Saved data entries:
# # #

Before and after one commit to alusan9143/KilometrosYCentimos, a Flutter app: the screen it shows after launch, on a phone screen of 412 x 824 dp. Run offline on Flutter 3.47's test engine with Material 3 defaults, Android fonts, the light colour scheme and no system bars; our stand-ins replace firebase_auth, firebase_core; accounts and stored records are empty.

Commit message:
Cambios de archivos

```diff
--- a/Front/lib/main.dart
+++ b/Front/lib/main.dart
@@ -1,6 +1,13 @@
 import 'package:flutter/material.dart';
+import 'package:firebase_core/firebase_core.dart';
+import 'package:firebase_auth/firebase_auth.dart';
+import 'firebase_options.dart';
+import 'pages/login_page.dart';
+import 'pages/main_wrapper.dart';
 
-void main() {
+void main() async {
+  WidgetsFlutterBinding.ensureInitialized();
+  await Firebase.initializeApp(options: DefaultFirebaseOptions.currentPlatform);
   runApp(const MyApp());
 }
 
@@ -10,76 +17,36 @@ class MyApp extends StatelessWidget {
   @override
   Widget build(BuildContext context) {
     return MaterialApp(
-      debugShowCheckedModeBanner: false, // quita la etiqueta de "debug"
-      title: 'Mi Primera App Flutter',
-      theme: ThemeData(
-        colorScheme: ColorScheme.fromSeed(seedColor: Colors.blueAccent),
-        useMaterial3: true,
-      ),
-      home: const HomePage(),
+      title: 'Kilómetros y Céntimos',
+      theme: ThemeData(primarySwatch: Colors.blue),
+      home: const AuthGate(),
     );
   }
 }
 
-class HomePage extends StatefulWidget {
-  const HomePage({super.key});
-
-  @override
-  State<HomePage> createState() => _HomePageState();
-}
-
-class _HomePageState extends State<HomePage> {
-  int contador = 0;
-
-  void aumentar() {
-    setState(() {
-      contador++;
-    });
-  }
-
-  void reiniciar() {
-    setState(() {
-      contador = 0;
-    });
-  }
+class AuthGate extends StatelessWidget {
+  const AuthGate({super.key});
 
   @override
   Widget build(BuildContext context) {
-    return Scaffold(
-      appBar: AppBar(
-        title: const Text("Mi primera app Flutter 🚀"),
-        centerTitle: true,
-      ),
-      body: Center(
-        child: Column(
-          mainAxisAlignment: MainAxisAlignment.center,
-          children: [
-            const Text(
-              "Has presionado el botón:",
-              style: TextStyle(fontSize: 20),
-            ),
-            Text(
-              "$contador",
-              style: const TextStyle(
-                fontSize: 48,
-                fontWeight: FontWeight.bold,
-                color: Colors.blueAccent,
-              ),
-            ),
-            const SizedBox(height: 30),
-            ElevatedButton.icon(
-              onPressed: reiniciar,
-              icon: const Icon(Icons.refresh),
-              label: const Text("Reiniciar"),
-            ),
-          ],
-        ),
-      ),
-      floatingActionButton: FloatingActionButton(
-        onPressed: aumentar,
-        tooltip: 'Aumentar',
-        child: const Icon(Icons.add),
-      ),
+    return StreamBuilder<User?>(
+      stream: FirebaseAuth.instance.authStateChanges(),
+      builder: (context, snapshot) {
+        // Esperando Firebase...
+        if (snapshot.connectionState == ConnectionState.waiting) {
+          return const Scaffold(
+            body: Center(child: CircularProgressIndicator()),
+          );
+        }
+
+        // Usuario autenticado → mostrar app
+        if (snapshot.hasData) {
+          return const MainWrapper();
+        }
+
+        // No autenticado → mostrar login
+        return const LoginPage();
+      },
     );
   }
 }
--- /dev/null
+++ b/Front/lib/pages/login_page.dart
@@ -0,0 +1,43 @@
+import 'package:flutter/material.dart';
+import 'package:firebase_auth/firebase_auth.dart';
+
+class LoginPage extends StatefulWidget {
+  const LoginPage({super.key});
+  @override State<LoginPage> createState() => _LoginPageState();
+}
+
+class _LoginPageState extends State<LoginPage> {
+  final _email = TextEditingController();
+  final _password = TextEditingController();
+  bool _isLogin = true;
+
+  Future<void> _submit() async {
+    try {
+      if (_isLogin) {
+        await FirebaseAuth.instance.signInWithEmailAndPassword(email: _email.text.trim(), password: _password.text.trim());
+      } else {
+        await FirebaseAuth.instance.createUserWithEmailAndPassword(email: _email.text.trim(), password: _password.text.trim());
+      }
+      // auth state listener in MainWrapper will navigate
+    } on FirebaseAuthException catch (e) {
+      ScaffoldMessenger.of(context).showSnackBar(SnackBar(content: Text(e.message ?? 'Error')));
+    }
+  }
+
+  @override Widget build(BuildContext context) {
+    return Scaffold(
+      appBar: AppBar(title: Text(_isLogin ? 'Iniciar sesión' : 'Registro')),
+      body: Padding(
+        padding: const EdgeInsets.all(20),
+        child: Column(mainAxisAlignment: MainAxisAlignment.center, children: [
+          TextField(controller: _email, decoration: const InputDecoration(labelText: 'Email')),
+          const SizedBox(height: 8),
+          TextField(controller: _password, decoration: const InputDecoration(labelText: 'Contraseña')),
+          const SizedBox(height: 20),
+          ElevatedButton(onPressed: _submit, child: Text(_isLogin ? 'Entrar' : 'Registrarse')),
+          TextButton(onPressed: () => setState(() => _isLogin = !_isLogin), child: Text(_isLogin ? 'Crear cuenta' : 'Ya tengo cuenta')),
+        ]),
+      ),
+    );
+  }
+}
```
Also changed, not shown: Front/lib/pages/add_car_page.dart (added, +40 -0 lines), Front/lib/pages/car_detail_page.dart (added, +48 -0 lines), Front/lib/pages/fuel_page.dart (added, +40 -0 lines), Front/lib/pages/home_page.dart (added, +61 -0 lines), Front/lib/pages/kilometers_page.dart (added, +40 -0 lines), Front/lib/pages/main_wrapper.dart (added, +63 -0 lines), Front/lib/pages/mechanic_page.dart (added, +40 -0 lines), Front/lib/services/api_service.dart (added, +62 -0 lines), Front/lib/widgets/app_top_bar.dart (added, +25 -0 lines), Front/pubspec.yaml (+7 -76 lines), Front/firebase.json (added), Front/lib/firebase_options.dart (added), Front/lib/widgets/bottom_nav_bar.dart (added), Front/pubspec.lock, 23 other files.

# # #

Task requirements:
Give a count of the lines above that include the word "class", and add nothing to it.

Solution to this problem:
6